Quantifying Swarm Resilience with Simulated Exploration of Maze-Like Environments


Keywords: swarm robotics


Artificial swarms have the potential to provide robust, efficient solutions for a broad range of applications from assisting search and rescue operations to exploring remote planets. However, many fundamental obstacles still need to be overcome to bridge the gap between theory and application. In this characterization work, we demonstrate how a human rescuer can leverage minimal local observations of emergent swarm behavior to locate a lone survivor in maze-like environments. The simulated robots and rescuer have limited sensing and no communication capabilities to model a worst-case scenario. We then explore the impact of fundamental properties at the individual robot level on the utility of the emergent behavior to direct swarm design choices. We further demonstrate the relative robustness of the simulated robotic swarm by quantifying how reasonable probabilistic failure affects the rescue time in a complex environment. These results are compared to the theoretical performance of a single wall-following robot to further demonstrate the potential benefits of utilizing robotic swarms for rescue operations.



How to Cite

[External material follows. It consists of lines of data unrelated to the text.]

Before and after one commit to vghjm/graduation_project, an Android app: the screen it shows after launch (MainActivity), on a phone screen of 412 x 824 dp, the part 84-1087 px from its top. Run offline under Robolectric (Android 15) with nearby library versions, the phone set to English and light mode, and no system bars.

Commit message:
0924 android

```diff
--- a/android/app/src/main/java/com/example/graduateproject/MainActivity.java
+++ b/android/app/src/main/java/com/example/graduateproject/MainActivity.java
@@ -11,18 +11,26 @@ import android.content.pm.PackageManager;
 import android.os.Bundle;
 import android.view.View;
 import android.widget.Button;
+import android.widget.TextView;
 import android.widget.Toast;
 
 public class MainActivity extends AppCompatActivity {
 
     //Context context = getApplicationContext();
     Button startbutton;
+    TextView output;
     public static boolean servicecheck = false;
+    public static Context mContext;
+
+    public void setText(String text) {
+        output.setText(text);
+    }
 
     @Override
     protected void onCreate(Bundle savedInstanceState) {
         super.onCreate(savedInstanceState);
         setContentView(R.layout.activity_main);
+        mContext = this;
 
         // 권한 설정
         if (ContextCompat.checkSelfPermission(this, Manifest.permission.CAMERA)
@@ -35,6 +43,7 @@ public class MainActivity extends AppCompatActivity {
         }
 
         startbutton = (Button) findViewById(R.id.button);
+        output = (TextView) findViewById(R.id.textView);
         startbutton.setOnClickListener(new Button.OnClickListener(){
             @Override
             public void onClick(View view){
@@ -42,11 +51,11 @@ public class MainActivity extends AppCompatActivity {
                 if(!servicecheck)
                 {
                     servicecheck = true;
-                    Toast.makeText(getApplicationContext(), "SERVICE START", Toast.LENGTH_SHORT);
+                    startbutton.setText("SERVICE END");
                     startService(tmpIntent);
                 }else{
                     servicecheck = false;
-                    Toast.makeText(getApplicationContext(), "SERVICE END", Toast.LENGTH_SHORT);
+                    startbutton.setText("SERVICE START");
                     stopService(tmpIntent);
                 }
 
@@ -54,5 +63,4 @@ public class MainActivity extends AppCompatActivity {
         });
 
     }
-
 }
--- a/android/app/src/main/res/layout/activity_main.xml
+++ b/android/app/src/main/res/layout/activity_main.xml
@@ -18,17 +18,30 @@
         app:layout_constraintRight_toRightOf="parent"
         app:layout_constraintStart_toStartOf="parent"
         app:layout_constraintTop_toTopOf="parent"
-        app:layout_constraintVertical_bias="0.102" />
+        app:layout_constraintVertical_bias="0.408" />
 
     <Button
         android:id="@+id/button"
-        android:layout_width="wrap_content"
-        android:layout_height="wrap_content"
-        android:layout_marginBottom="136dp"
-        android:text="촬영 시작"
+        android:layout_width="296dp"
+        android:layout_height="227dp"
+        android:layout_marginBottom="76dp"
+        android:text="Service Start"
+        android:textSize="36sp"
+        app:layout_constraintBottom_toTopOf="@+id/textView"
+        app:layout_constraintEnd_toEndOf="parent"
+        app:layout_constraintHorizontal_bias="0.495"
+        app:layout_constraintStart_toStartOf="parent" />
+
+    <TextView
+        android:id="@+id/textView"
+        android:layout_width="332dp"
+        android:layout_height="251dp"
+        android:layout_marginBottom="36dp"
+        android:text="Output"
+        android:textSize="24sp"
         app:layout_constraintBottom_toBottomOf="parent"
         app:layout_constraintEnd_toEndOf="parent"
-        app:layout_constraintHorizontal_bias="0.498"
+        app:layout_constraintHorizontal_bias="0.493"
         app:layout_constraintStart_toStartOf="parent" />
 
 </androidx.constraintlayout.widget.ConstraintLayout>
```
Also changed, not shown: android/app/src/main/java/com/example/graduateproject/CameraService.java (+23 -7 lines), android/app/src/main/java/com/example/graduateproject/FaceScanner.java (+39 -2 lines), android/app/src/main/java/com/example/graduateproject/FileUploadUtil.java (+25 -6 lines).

Emmons, M., & Maciejewski, A. (2024). Quantifying Swarm Resilience with Simulated Exploration of Maze-Like Environments. Journal of Automation, Mobile Robotics and Intelligent Systems, 17(2), 3-11. https://doi.org/10.14313/JAMRIS/2-2023/17